Certain television moments become legendary, and often that legend spreads so far and wide that the legend outshines the incident itself. So it was seventeen years ago this week, on the October 23, 2004 episode of Saturday Night Live, when musical guest Ashlee Simpson was revealed to have been lip-syncing when the vocal track for her first performance of the night was accidentally replayed for her second performance.
It was a hugely embarrassing moment, compounded by the sad little hoe-down dance she performed before slinking off the stage. While Simpson's career — a striving young pop starlet whose claim to fame was her older sister Jessica, who herself was a fourth-tier pop blonde in the age of Britney and Christina — made her ripe for lampooning, the moment itself remains a lasting testament to the truism that anything can happen on live TV:

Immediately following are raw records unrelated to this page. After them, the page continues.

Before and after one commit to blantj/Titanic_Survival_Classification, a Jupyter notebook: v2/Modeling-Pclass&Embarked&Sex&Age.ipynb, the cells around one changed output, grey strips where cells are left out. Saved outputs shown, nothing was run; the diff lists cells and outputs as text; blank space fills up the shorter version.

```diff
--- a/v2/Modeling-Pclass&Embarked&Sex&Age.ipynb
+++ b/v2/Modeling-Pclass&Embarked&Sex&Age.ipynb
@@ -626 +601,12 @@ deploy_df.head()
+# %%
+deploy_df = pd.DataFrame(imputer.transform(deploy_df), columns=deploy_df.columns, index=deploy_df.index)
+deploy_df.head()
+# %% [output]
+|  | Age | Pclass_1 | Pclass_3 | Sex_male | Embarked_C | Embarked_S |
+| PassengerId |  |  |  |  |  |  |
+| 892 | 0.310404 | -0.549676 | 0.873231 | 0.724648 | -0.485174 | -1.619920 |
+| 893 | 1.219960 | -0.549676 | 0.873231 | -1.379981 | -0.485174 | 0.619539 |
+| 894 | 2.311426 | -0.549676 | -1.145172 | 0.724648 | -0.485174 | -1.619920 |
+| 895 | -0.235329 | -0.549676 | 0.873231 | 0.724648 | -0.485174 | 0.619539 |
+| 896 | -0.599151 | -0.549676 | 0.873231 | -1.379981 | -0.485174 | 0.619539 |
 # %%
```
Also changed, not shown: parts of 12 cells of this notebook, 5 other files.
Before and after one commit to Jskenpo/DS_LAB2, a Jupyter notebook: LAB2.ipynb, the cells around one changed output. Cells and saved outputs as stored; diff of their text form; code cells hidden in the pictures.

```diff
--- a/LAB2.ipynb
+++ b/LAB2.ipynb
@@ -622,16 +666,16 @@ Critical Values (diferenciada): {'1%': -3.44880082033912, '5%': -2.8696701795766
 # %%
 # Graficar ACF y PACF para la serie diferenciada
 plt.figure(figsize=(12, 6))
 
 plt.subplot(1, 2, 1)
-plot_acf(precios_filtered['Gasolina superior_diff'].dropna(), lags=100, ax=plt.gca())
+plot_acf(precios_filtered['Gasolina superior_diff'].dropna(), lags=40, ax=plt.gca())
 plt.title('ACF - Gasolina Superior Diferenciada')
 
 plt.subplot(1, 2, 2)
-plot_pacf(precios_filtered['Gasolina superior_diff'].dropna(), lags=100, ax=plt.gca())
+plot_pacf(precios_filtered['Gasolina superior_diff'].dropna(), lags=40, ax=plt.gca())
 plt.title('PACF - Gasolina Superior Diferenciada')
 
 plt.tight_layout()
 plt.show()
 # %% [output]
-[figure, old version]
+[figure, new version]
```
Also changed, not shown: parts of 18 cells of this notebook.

For this one minute that got a whole nation to rubberneck and — unfortunately — came to define an entire career, we're breaking things down beat by beat:
November 1990: After weeks of controversy, German pop duo Milli Vanilli were forced to give back their Grammy Award for Best New Artist, after it was revealed they did not sing any of the vocals on their debut album. A national scandal over lip-synching commenced, with pop acts in particular coming under fire for not providing live vocals at concert and promotional appearances.
October 23, 2004: Fourteen years later, a new episode of Saturday Night Live airs with host Jude Law and musical guest Ashlee Simpson. Law was promoting his new film, Alfie, while Simpson was appearing in support of her album Autobiography and its lead single "Pieces of Me." Her MTV reality series The Ashlee Simpson Show had also just debuted, because back then, we all found the Simpson children utterly fascinating.
12:15 AM-ish: Simpson performs "Pieces of Me" without incident. While the song is now a footnote in live-television history, it's also undeniably still a bop today if you give it a listen.
12:45 AM-ish: Ashlee and her band are on stage about to begin her second song, which is to be the title track, "Autobiography." Honestly, justice for "Autobiography" — the one song whose biggest claim to fame is not having been performed. Like so many before him (and after), Jude Law reads the words off the card.
Hey Jude: To linger on the Jude Law of it all for a second: one thing that gets lost in the hoopla over Ashlee's lip-sync disaster is what a crucial time in Jude Law's career this SNL episode was. In addition to Alfie, Law appeared in six movies between September 17 and December 25 of 2004, four of them in a major role (Sky Captain and the World of Tomorrow, I Heart Huckabees, Alfie, and Closer). This overexposure got controversially lampooned on that year's Oscars telecast by host Chris Rock, followed by grumpy-puss presenter Sean Penn wagging his finger at Rock for slighting "one of our finest actors." Confusing times for Jude.
Slinky Beginnings: The band starts playing, and Ashlee kicks the number off with some weird, slinky, snake-charmer dance, which might give you a misleading sense of what kind of song "Autobiography" is. Alas, we would never find out where this choreography was going, because almost immediately, it happens…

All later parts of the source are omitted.